Britain's newest nuclear-powered submarine was forced to abandon sea trials and return to port in the Clyde after a system defect was discovered last week.

HMS Ambush – which was handed over to the Royal Navy just last month – was towed back to the Faslane naval base near Helensburgh after coming to an unexpected halt in the middle of Gare Loch on Wednesday.

The £1.6 billion sub, right, was seen to be in difficulties by anti-nuclear campaigners from the Faslane Peace Camp. Crew members were seen standing on top of the vessel, which was venting steam and surrounded by three tugs.

The Ministry of Defence (MoD) has confirmed that the submarine experienced a problem, but declined to give specific details.

Something went wrong that "affected a variety of systems", an MoD spokesman said.

He said: "Following HMS Ambush's maintenance period, undertaken at HM's Naval Base Clyde, an issue with a non-nuclear system was identified.
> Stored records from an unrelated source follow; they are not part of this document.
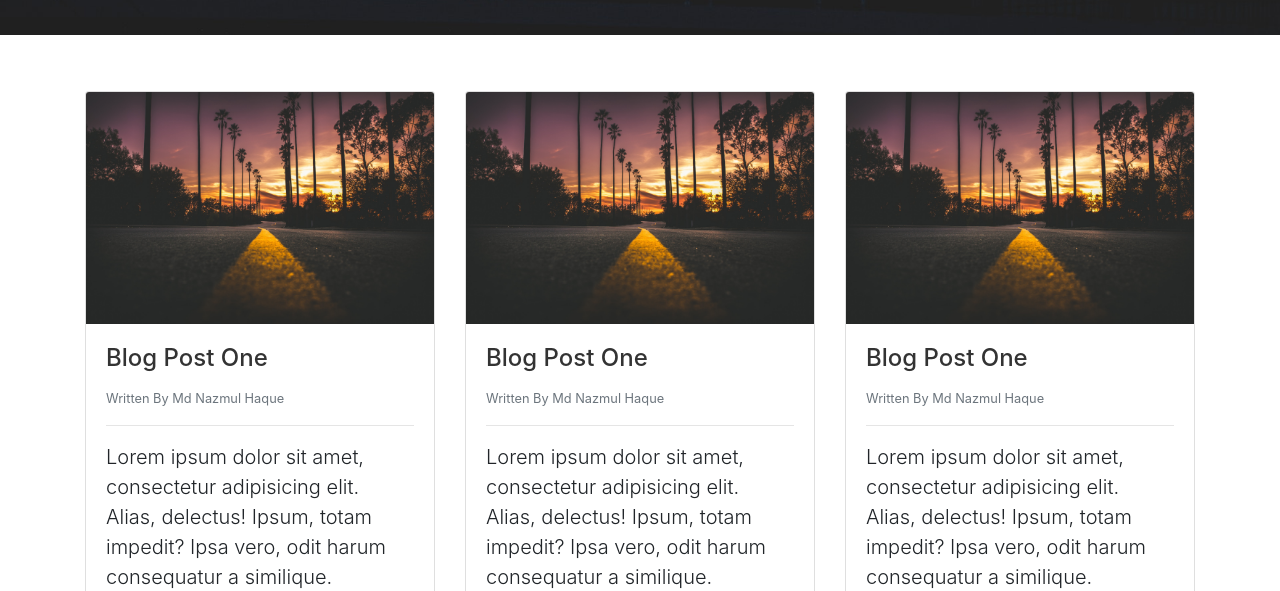
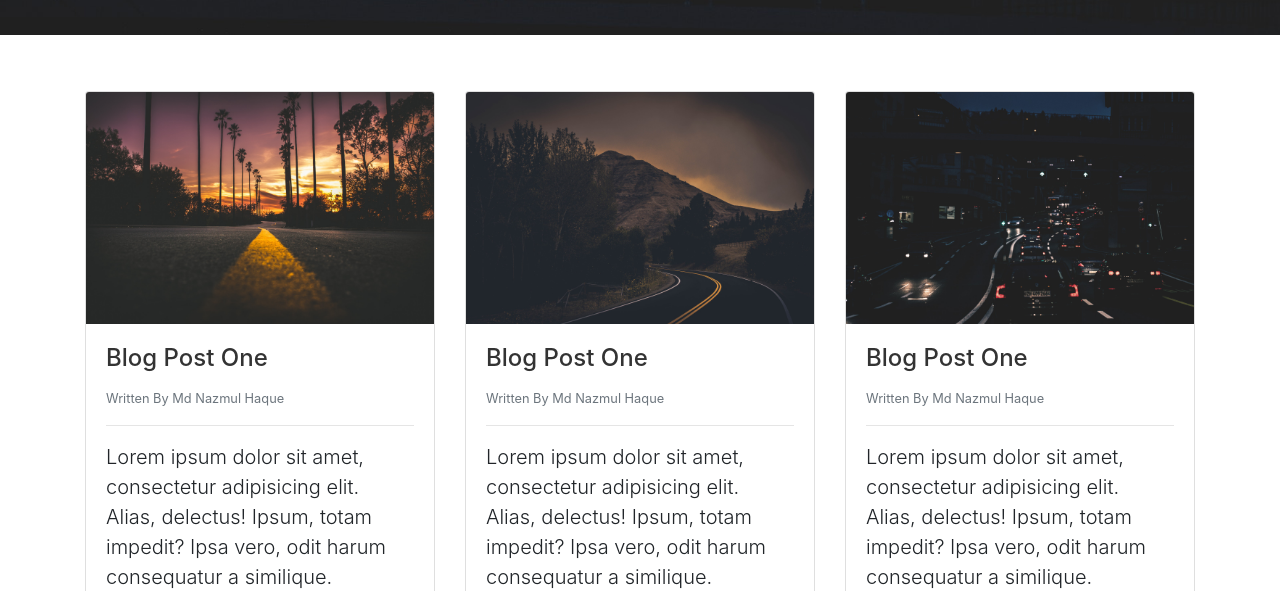
Before and after one commit to bpinazmul18/Glozzom, a website: page src/blog.html in a window 1280 px wide. Shown: the part 209-800 px from the top of the page. Drawn offline with Linux system fonts and the light colour scheme.

Commit message:
simple change

```diff
--- a/src/blog.html
+++ b/src/blog.html
@@ -65,7 +65,7 @@
                 </div>
                 <div class="col-md-4 my-2">
                     <div class="card">
-                        <img src="img/image1.jpeg" class="img-fluid card-img-top" alt="img1">
+                        <img src="img/image2.jpeg" class="img-fluid card-img-top" alt="img1">
                         <div class="card-body">
                             <h4 class="card-title">Blog Post One</h4>
                             <small class="text-muted">Written By Md Nazmul Haque</small>
@@ -77,7 +77,7 @@
                 </div>
                 <div class="col-md-4 my-2">
                     <div class="card">
-                        <img src="img/image1.jpeg" class="img-fluid card-img-top" alt="img1">
+                        <img src="img/image3.jpeg" class="img-fluid card-img-top" alt="img1">
                         <div class="card-body">
                             <h4 class="card-title">Blog Post One</h4>
                             <small class="text-muted">Written By Md Nazmul Haque</small>
```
A decision was taken to return it to the base to allow remedial action to take place."

The independent nuclear expert, John Large, said: "The MoD should immediately publish a frank and independent risk assessment.
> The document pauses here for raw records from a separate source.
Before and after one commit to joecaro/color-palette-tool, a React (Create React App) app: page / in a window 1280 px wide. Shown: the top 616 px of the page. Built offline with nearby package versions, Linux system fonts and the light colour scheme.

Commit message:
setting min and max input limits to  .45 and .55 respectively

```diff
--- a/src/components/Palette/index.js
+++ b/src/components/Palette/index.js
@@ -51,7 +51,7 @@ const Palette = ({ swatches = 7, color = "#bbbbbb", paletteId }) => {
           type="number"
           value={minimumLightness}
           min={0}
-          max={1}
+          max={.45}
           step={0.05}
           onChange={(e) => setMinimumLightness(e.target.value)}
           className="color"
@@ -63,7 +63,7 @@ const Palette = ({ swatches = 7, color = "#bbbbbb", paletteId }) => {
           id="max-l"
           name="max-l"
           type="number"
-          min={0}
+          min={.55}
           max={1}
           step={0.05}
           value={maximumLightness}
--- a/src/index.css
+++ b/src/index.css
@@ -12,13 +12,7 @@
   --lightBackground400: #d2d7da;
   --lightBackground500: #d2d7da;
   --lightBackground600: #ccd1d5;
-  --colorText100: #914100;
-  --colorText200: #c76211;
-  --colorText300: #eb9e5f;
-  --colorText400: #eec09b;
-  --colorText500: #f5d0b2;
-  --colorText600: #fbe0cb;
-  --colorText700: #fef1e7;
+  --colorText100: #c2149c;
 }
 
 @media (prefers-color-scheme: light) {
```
"We need to know the risks of returning this crippled submarine and its potential radiological impact on nearby Helensburgh and communities further afield. The public deserves to be fully informed if there is any radiological risk and harm deriving from this incident."

Large, who has advised governments on nuclear sub safety, suggested Ambush's propulsion system could have been disabled.

He said: "This would be a completely intolerable event if Ambush was on patrol, during which she is expected to operate at a war footing without need for nearby assistance."

The SNP leader in Westminster, Angus Robertson MP, said he would be demanding details of what happened from the MoD.

"Any incident involving a nuclear submarine is worrying and this is not the first time something alarming like this has occurred in Scottish waters," he said.